But the only thing that makes billionaires itchier than having “not enough” money is watching one of their partners having what they consider “too much” money. Which is to say, more money than they themselves do. The boardroom battle over that will begin shortly, if it hasn’t already started.

Money’s funny that way. After all, if there’s one last quarter heading toward a sewer grate, there will be 50 well-dressed middle-aged and old men bashing heads in unison trying to grab it before it falls.

Kevin Durant addresses his deleted tweets: 'Childish, idiotic'

Kevin Durant addresses his deleted tweets: 'Childish, idiotic'

On Sunday night, Kevin Durant got himself into some trouble on Twitter.

A fan tweeted at him: "Man I respect the hell outta you but give me one legitimate reason for leaving okc other than getting a championship."

Durant's first tweet: "he didn't like the organization or playing for Billy Donovan. His roster wasn't that good, it was just him and russ."

[RELATED: Durant deletes tweets critical of Thunder, OKC players, Billy Donovan]

Durant's second tweet: 'imagine taking russ off that team, see how bad they are. Kd can't win a championship with those cats."

Soon thereafter, Durant deleted the tweets.

On Tuesday morning, Durant was a guest at Tech Crunch in San Francisco and was asked about the incident.

"I do have another Instagram account, but that's just for my friends and family. I wouldn't say I was using that to clap back at anybody. But I use Twitter to engage with the fans. I think it's a great way to engage with basketball fans.

"But I happened to take it a little too far. And that's what happens sometimes when I get into these basketball debates ... I don't regret at clapping back at anybody or talking to my fans on Twitter. I do regret using my former coach's name and the former organization I played for.

"That was childish, that was idiotic; all those type of words. I regret doing that and I apologized to him for doing that. But I don't think I'll ever stop engaging with my fans. I think they really enjoy it and I think it's a good way to connect us all.

"I will scale back a little bit right now. Just focus on playing basketball. I want to move on from that. It was tough to deal with yesterday. I was really upset with myself."
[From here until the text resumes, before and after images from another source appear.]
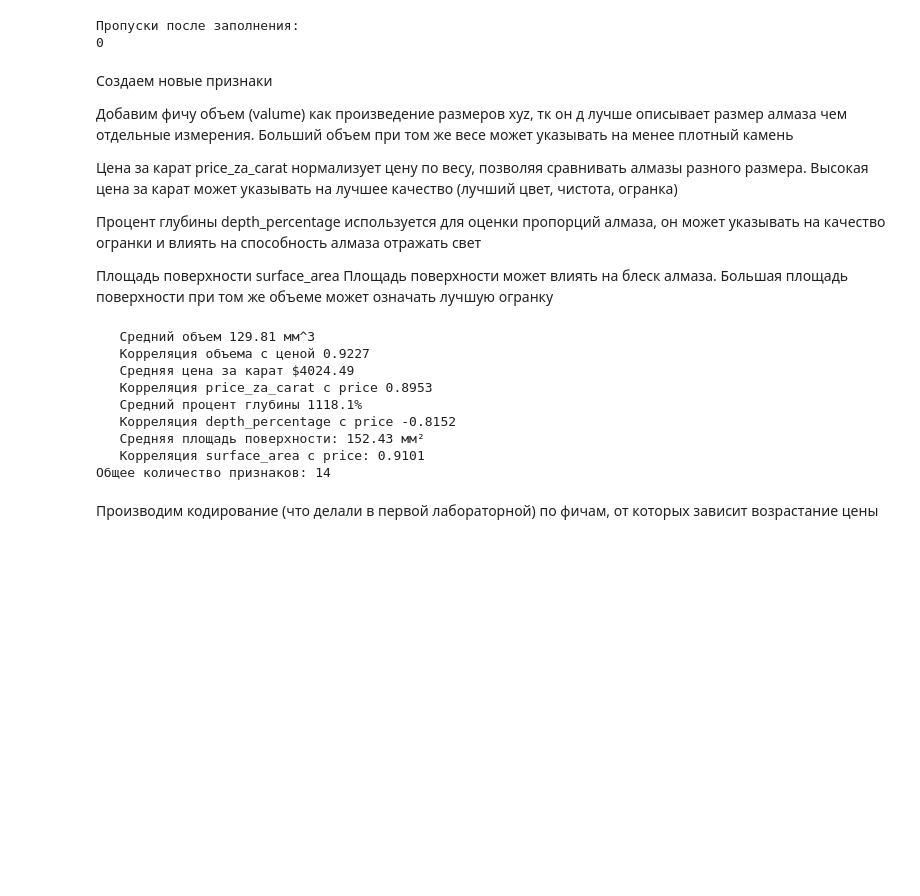
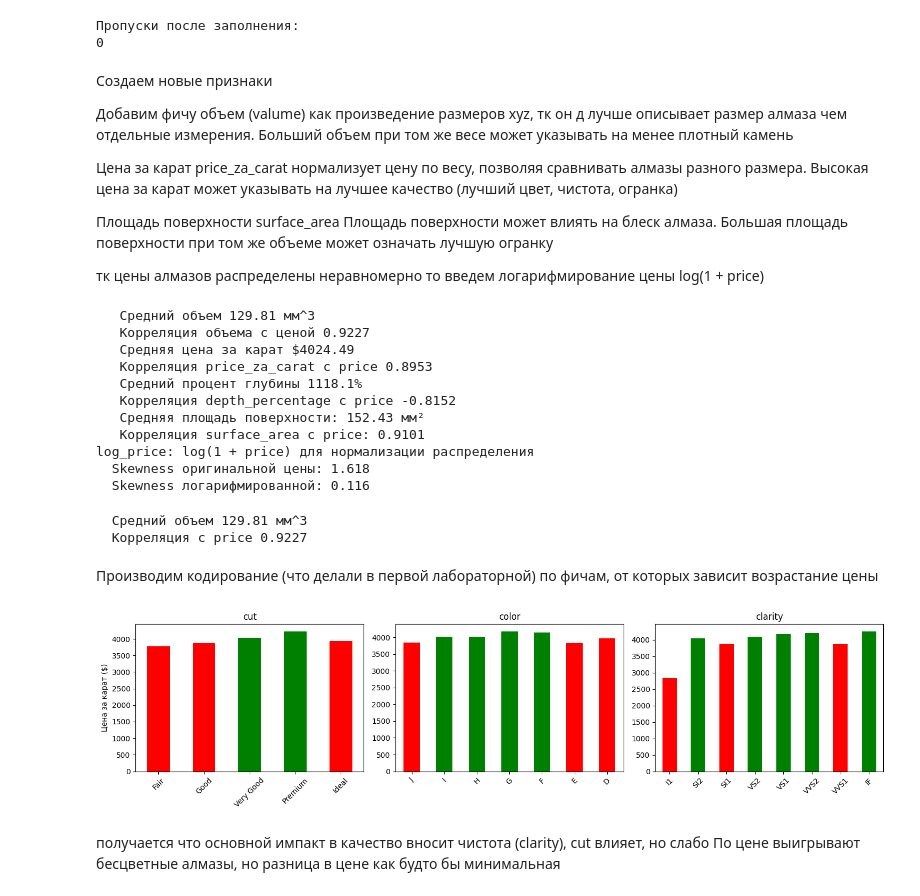
Before and after one commit to PINNOS/eda-2025, a Jupyter notebook: 5lab/rmaEDA_pipeline.ipynb, the cells around one changed output. Drawn from its saved outputs; the diff is of its cells as text; code cells hidden in the pictures; blank space fills up the shorter version.

```diff
--- a/5lab/rmaEDA_pipeline.ipynb
+++ b/5lab/rmaEDA_pipeline.ipynb
@@ -143,9 +143,9 @@ print(df_clean.isna().sum().sum())
 
 Цена за карат price_za_carat нормализует цену по весу, позволяя сравнивать алмазы разного размера. Высокая цена за карат может указывать на лучшее качество (лучший цвет, чистота, огранка)
 
-Процент глубины depth_percentage используется для оценки пропорций алмаза, он может указывать на качество огранки и влиять на способность алмаза отражать свет
+Площадь поверхности surface_area Площадь поверхности может влиять на блеск алмаза. Большая площадь поверхности при том же объеме может означать лучшую огранку
 
-Площадь поверхности surface_area Площадь поверхности может влиять на блеск алмаза. Большая площадь поверхности при том же объеме может означать лучшую огранку
+тк цены алмазов распределены неравномерно то введем логарифмирование цены log(1 + price)
 # %%
 df_clean['volume'] = df_clean['x'] * df_clean['y'] * df_clean['z']
 print(f"   Средний объем {df_clean['volume'].mean():.2f} мм^3")
@@ -163,7 +163,9 @@ df_clean['surface_area'] = 2 * (df_clean['x']*df_clean['y'] + df_clean['x']*df_c
 print(f"   Средняя площадь поверхности: {df_clean['surface_area'].mean():.2f} мм²")
 print(f"   Корреляция surface_area с price: {df_clean['surface_area'].corr(df_clean['price']):.4f}")
 
-print(f"Общее количество признаков: {df_clean.shape[1]}")
+df_clean['log_price'] = np.log1p(df_clean['price'])
+print(f"  Skewness оригинальной цены: {df_clean['price'].skew():.3f}")
+print(f"  Skewness логарифмированной: {df_clean['log_price'].skew():.3f}")
 # %% [output]
    Средний объем 129.81 мм^3
    Корреляция объема с ценой 0.9227
@@ -173,7 +175,30 @@ print(f"Общее количество признаков: {df_clean.shape[1]}"
    Корреляция depth_percentage с price -0.8152
    Средняя площадь поверхности: 152.43 мм²
    Корреляция surface_area с price: 0.9101
-Общее количество признаков: 14
+log_price: log(1 + price) для нормализации распределения
+  Skewness оригинальной цены: 1.618
+  Skewness логарифмированной: 0.116
+# %%
+df_clean['volume'] = df_clean['x'] * df_clean['y'] * df_clean['z']
+print(f"  Средний объем {df_clean['volume'].mean():.2f} мм^3")
+print(f"  Корреляция с price {df_clean['volume'].corr(df_clean['price']):.4f}")
+
+df_clean['price_za_carat'] = df_clean['price'] / df_clean['carat']
+print(f"  Средняя цена за карат: ${df_clean['price_za_carat'].mean():,.2f}")
+print(f"  Корреляция с price {df_clean['price_za_carat'].corr(df_clean['price']):.4f}")
+
+df_clean['surface_area'] = 2 * (df_clean['x']*df_clean['y'] +
+                               df_clean['x']*df_clean['z'] +
+                               df_clean['y']*df_clean['z'])
+print(f"  Средняя площадь: {df_clean['surface_area'].mean():.2f} мм^2")
+print(f"  Корреляция с price: {df_clean['surface_area'].corr(df_clean['price']):.4f}")
+
+df_clean['log_price'] = np.log1p(df_clean['price'])
+print(f"  Skewness до: {df_clean['price'].skew():.3f}")
+print(f"  Skewness после: {df_clean['log_price'].skew():.3f}")
+# %% [output]
+  Средний объем 129.81 мм^3
+  Корреляция с price 0.9227
 # %% [markdown]
 Производим кодирование (что делали в первой лабораторной) по фичам, от которых зависит возрастание цены
 # %%
@@ -184,3 +209,28 @@ clarity_order = {'I1': 0, 'SI2': 1, 'SI1': 2, 'VS2': 3, 'VS1': 4, 'VVS2': 5, 'VV
 df_clean['cut_encoded'] = df_clean['cut'].map(cut_order)
 df_clean['color_encoded'] = df_clean['color'].map(color_order)
 df_clean['clarity_encoded'] = df_clean['clarity'].map(clarity_order)
+# %%
+ig, axes = plt.subplots(1, 3, figsize=(15, 4))
+
+orders = [
+    ['Fair', 'Good', 'Very Good', 'Premium', 'Ideal'],
+    ['J', 'I', 'H', 'G', 'F', 'E', 'D'],
+    ['I1', 'SI2', 'SI1', 'VS2', 'VS1', 'VVS2', 'VVS1', 'IF']
+]
+
+for i, col in enumerate(categorical_cols):
+    ax = axes[i]
+    ppc_by_cat = df_clean.groupby(col)['price_za_carat'].mean().reindex(orders[i])
+    ppc_by_cat.plot(kind='bar', ax=ax, color=['red' if val < ppc_by_cat.mean() else 'green' for val in ppc_by_cat])
+    ax.set_title(col)
+    ax.set_xlabel('')
+    ax.tick_params(axis='x', rotation=45)
+    if i == 0: ax.set_ylabel('Цена за карат ($)')
+
+plt.tight_layout()
+plt.show()
+# %% [output]
+[figure, added]
+# %% [markdown]
+получается что основной импакт в качество вносит чистота (clarity), сut влияет, но слабо
+По цене выигрывают бесцветные алмазы, но разница в цене как будто бы минимальная
```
Drew Shiller is the co-host of Warriors Outsiders and a Web Producer at NBC Sports Bay Area. Follow him on Twitter @DrewShiller